Portrait of Albert Einstein

Evidence suggests 62% of autistic people have normal to superior intelligence. Although it’s too late to give Einstein a formal diagnosis, biographical evidence strongly suggests he was autistic. Image Credit: Pixabay

I’m wondering how common it may be for people to misunderstand autism as some form of intellectual disability. To the extent that someone were to misunderstand autism in this way, we might predict that he or she would find it hard to believe that a given autistic person actually has any sort of disability at all, given the lack of an intellectual one.

I suppose the argument would look something like, “Mr. Autistickish may have autism, but he clearly does not have any sort of intellectual disability, therefore he’s not disabled.” Such a conclusion may seem especially warranted if the skeptic believes the commonly held false belief¬†that mere intellectual prowess (a.k.a. “intelligence”) — is the beginning and end of successful achievement.

According to a 2008¬†study by the Center for Disease Control, it does appear that some 38% of autistic children also have an intellectual disability, which suggests that if all you know about a person is that they are autistic, and you simply guess that the person also has an intellectual disability, you’d be correct about 38% of the time, and those aren’t terrible odds. But it also implies you’d be wrong 62% of the time, which is to say that autism predicts normal to superior intellectual functioning much more often than not.

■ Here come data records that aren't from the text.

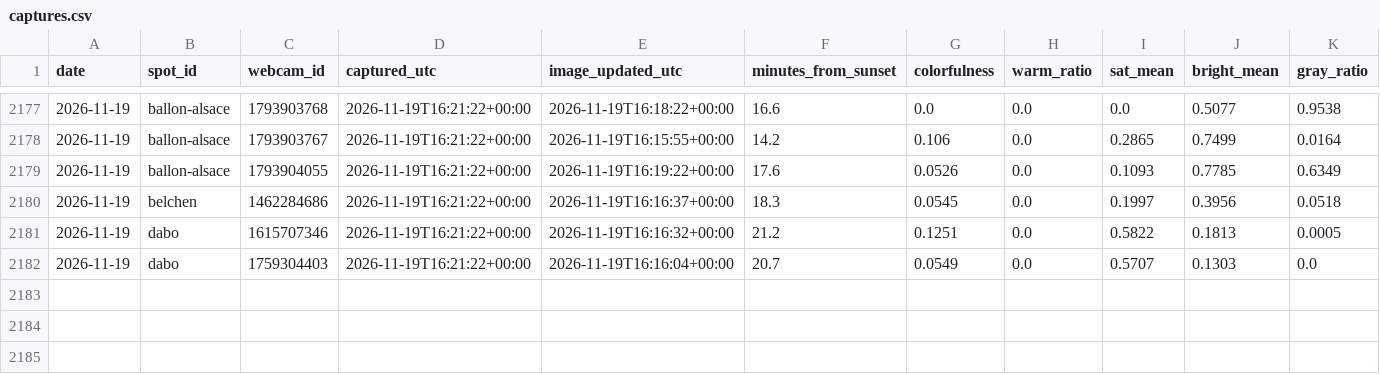
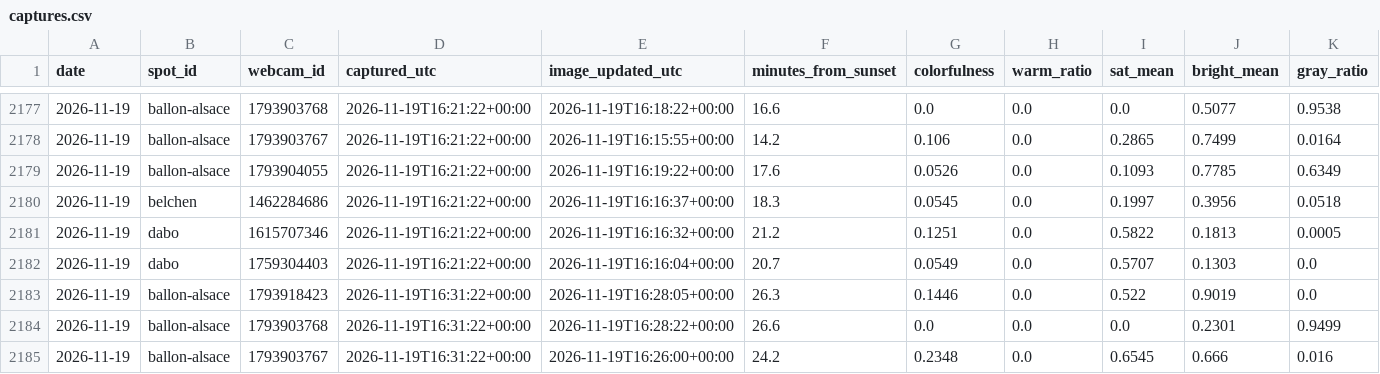
Before and after one commit to Ratila67/abendrot, a CSV file: data/truth/captures.csv, drawn as a sheet; only a part is shown, gaps mark what is left out; rows hold the shown columns only; the diff names each change by its address in the sheet, - before the commit and + after, or states it on an @@ line.

Commit message:
vérité terrain : captures 2026-11-19 16:31

```diff
--- a/data/truth/captures.csv
+++ b/data/truth/captures.csv
+row 2183: 2026-11-19 | ballon-alsace | 1793918423 | 2026-11-19T16:31:22+00:00 | 2026-11-19T16:28:05+00:00 | 26.3 | 0.1446 | 0.0 | 0.522 | 0.9019 | 0.0
+row 2184: 2026-11-19 | ballon-alsace | 1793903768 | 2026-11-19T16:31:22+00:00 | 2026-11-19T16:28:22+00:00 | 26.6 | 0.0 | 0.0 | 0.0 | 0.2301 | 0.9499
+row 2185: 2026-11-19 | ballon-alsace | 1793903767 | 2026-11-19T16:31:22+00:00 | 2026-11-19T16:26:00+00:00 | 24.2 | 0.2348 | 0.0 | 0.6545 | 0.666 | 0.016
```
Also changed, not shown: data/truth/fetches.csv, data/truth/observations.csv.
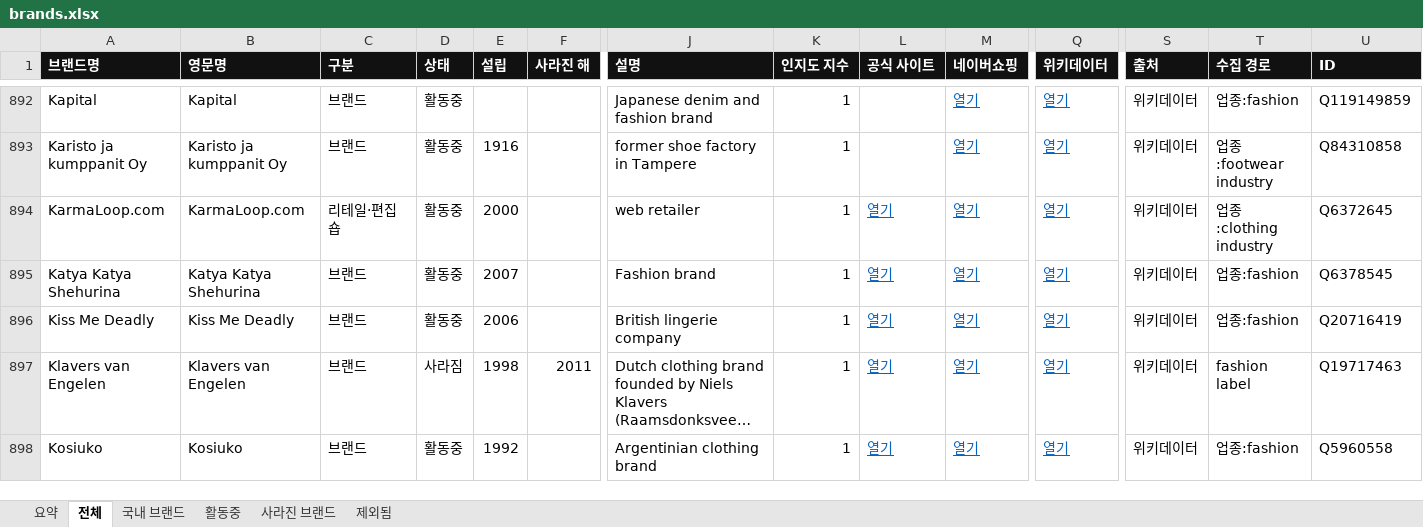
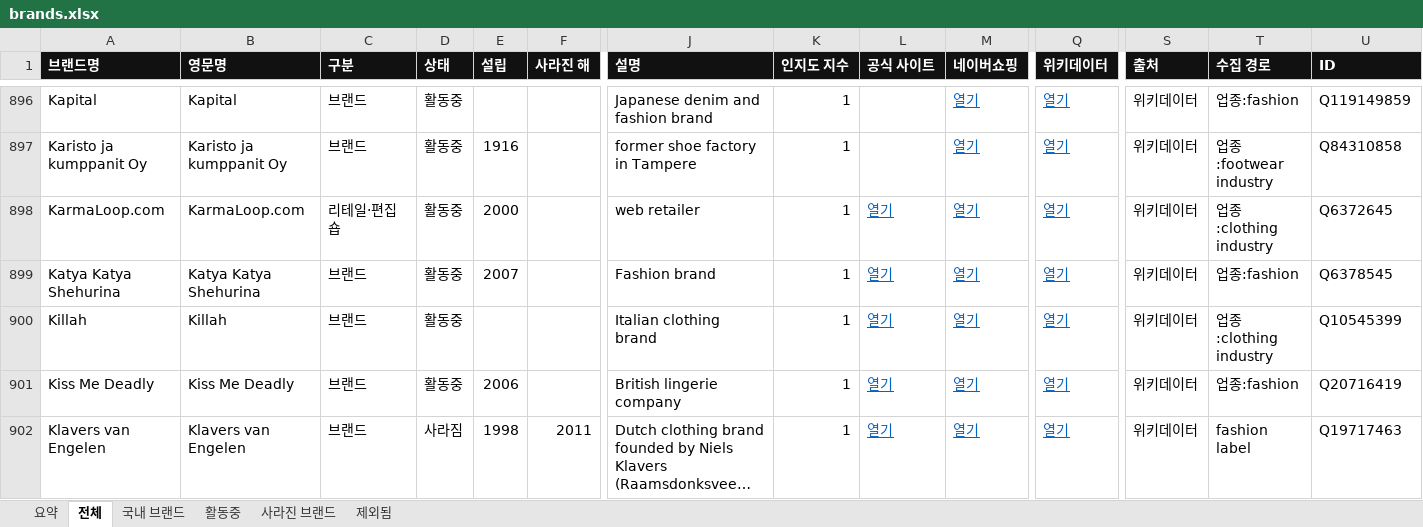
Before and after one commit to bluesiten/Brand, an Excel workbook: data/brands.xlsx, sheet 전체, drawn as a sheet; only a part is shown, gaps mark what is left out; the shorter side is filled out with more unchanged rows; long unchanged cells end in …; values as stored, in another font and other column widths than the file's, no borders; rows hold the shown columns only; the diff covers the shown part only; the diff names each change by its address in the sheet, - before the commit and + after, or states it on an @@ line.

```diff
--- a/data/brands.xlsx (sheet 전체)
+++ b/data/brands.xlsx (sheet 전체)
+row 900: Killah | Killah | 브랜드 | 활동중 |  |  | Italian clothing brand | 1 | 열기 | 열기 | 열기 | 위키데이터 | 업종:clothing industry | Q10545399
```
Also changed, not shown: 9 added rows, 2 removed rows and 51 edited cells elsewhere in this sheet, sheet 활동중, sheet 제외됨, sheet 국내 브랜드, sheet 요약, sheet 사라진 브랜드, 3 other files.
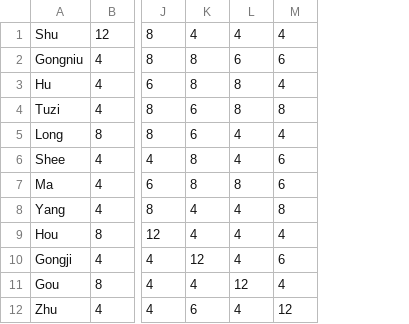
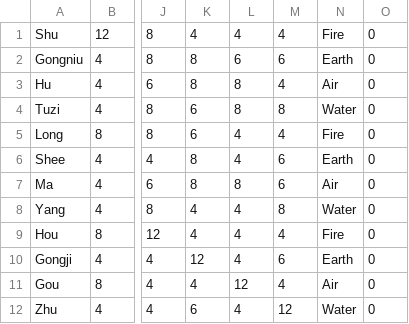
Before and after one commit to nicolassims/eGoGo, a CSV file: data/enemylist.csv, drawn as a sheet; only a part is shown, gaps mark what is left out; the diff names each change by its address in the sheet, - before the commit and + after, or states it on an @@ line.

```diff
--- a/data/enemylist.csv
+++ b/data/enemylist.csv
+column N, rows 1-12: Fire | Earth | Air | Water | Fire | Earth | Air | Water | Fire | Earth | Air | Water
+column O, rows 1-12: all 0
```
Also changed, not shown: 1 other file.
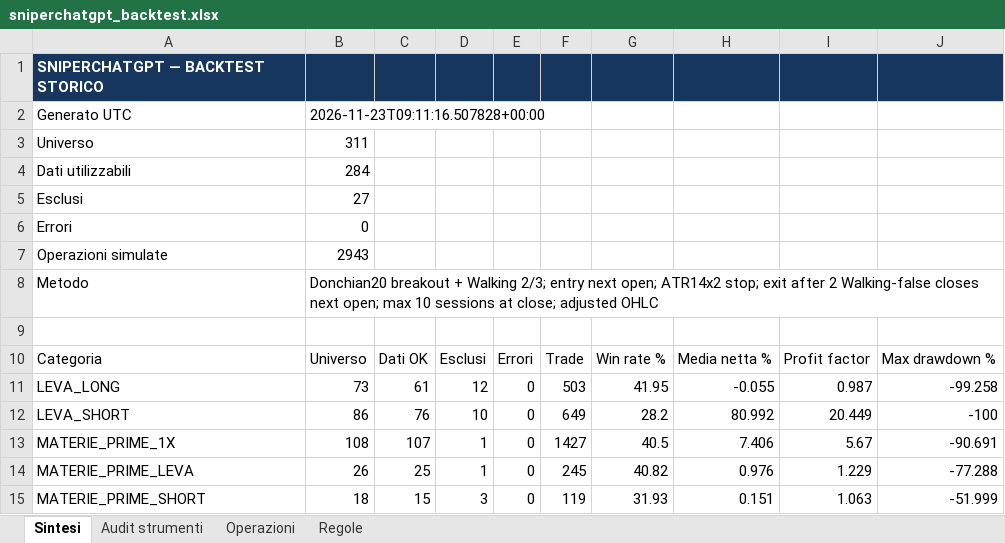
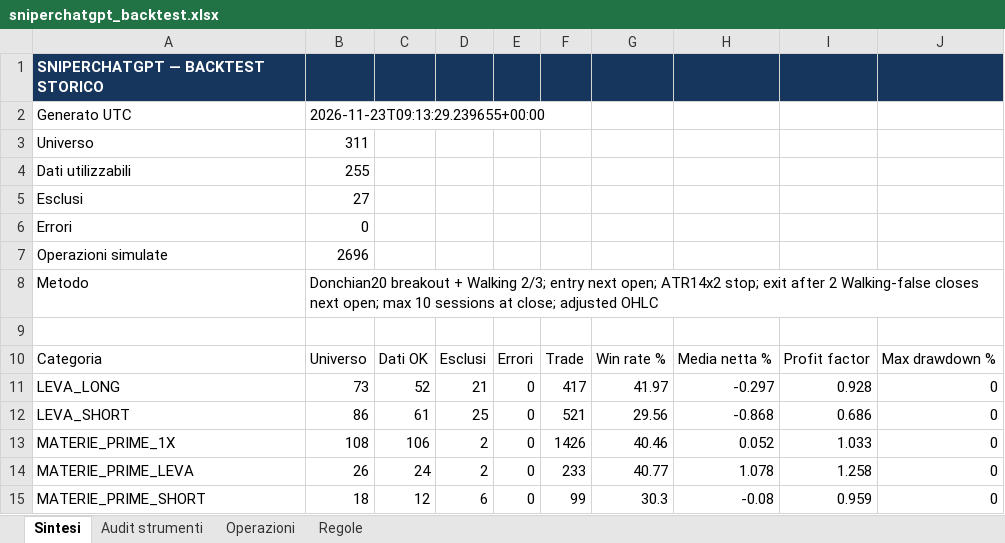
Before and after one commit to Giorgiogoldoni/sniperchatgpt, an Excel workbook: reports/sniperchatgpt_backtest.xlsx, sheet Sintesi, drawn as a sheet; values as stored, in another font and other column widths than the file's, no borders; the diff names each change by its address in the sheet, - before the commit and + after, or states it on an @@ line.

```diff
--- a/reports/sniperchatgpt_backtest.xlsx (sheet Sintesi)
+++ b/reports/sniperchatgpt_backtest.xlsx (sheet Sintesi)
-B2: 2026-11-23T09:11:16.507828+00:00
+B2: 2026-11-23T09:13:29.239655+00:00
-B4: 284
+B4: 255
-B7: 2943
+B7: 2696
-C11: 61
+C11: 52
-D11: 12
+D11: 21
-F11: 503
+F11: 417
-G11: 41.95
+G11: 41.97
-H11: -0.055
+H11: -0.297
-I11: 0.987
+I11: 0.928
-J11: -99.258
+J11: 0
-C12: 76
+C12: 61
-D12: 10
+D12: 25
-F12: 649
+F12: 521
-G12: 28.2
+G12: 29.56
-H12: 80.992
+H12: -0.868
-I12: 20.449
+I12: 0.686
-J12: -100
+J12: 0
-C13: 107
+C13: 106
-D13:D14: 1
+D13:D14: 2
-F13: 1427
+F13: 1426
-G13: 40.5
+G13: 40.46
-H13: 7.406
+H13: 0.052
-I13: 5.67
+I13: 1.033
-J13: -90.691
+J13: 0
-C14: 25
+C14: 24
-F14: 245
+F14: 233
-G14: 40.82
+G14: 40.77
-H14: 0.976
+H14: 1.078
-I14: 1.229
+I14: 1.258
-J14: -77.288
+J14: 0
-C15: 15
+C15: 12
-D15: 3
+D15: 6
-F15: 119
+F15: 99
-G15: 31.93
+G15: 30.3
-H15: 0.151
+H15: -0.08
-I15: 1.063
+I15: 0.959
-J15: -51.999
+J15: 0
```
Also changed, not shown: sheet Operazioni, sheet Audit strumenti, 3 other files.
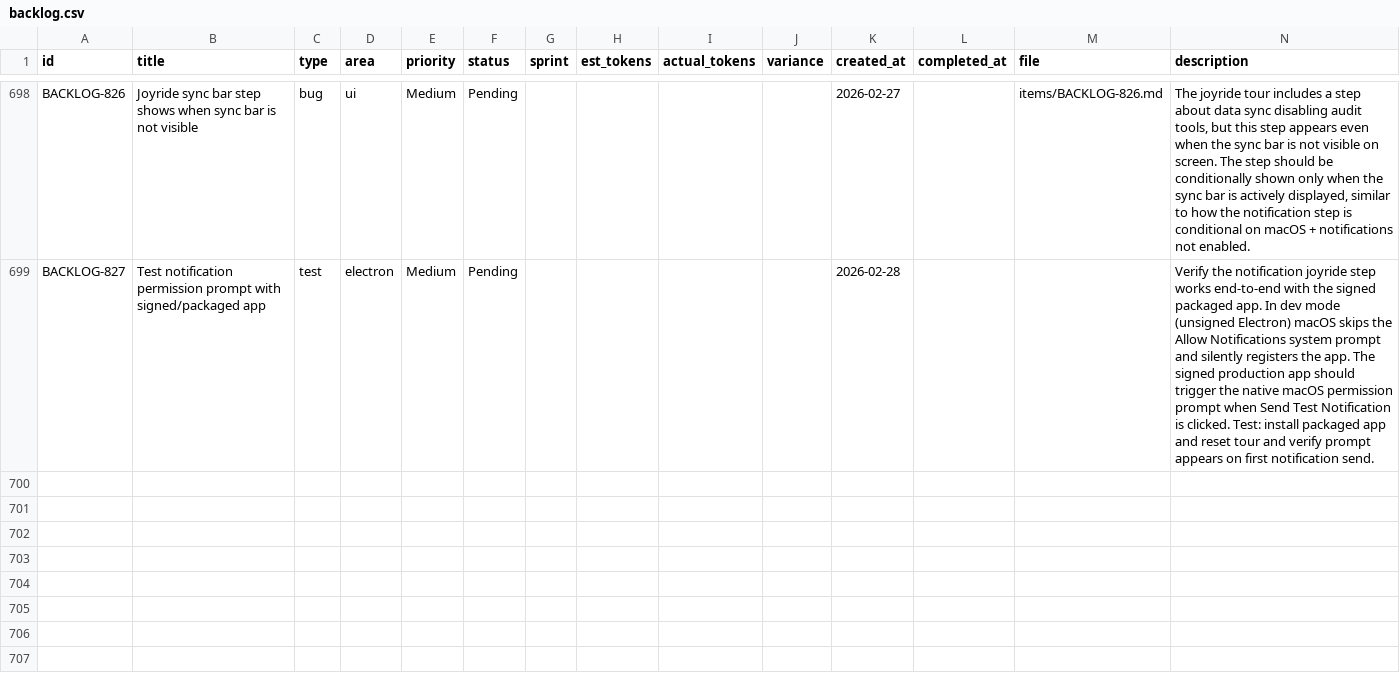
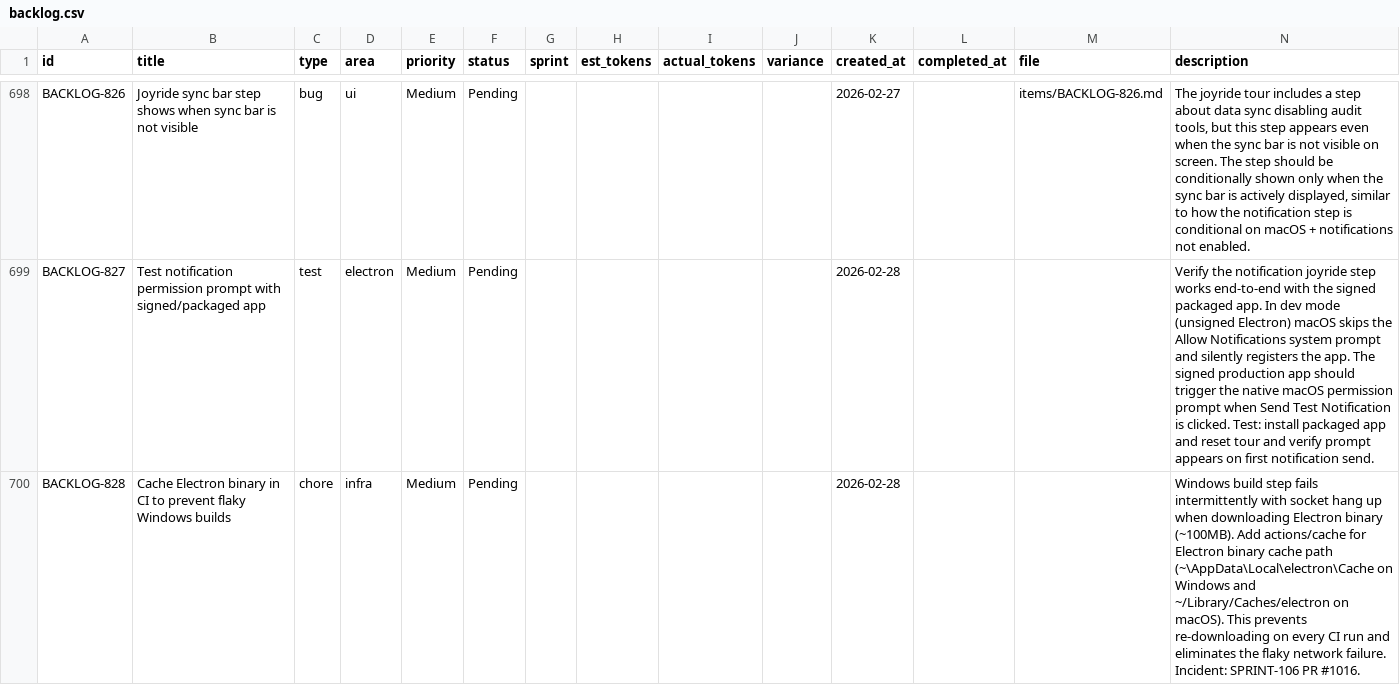
Before and after one commit to 5hdaniel/Mad, a CSV file: .claude/plans/backlog/data/backlog.csv, drawn as a sheet; only a part is shown, gaps mark what is left out; rows hold the shown columns only; the diff names each change by its address in the sheet, - before the commit and + after, or states it on an @@ line.

```diff
--- a/.claude/plans/backlog/data/backlog.csv
+++ b/.claude/plans/backlog/data/backlog.csv
+row 700: BACKLOG-828 | Cache Electron binary in CI to prevent flaky Windows builds | chore | infra | Medium | Pending |  |  |  |  | 2026-02-28 |  |  | Windows build step fails intermittently with socket hang up when downloading Electron binary (~100MB). Add actions/cache for Electron binary cache path (~\AppData\Local\electron\Cache on Windows and ~/Library/Caches/electron on macOS). This prevents re-downloading on every CI run and eliminates the flaky network failure. Incident: SPRINT-106 PR #1016.
```
Also changed, not shown: 2 other files.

The upshot here is that autism — however often it may be associated with intellectual disability — is not at all the same thing.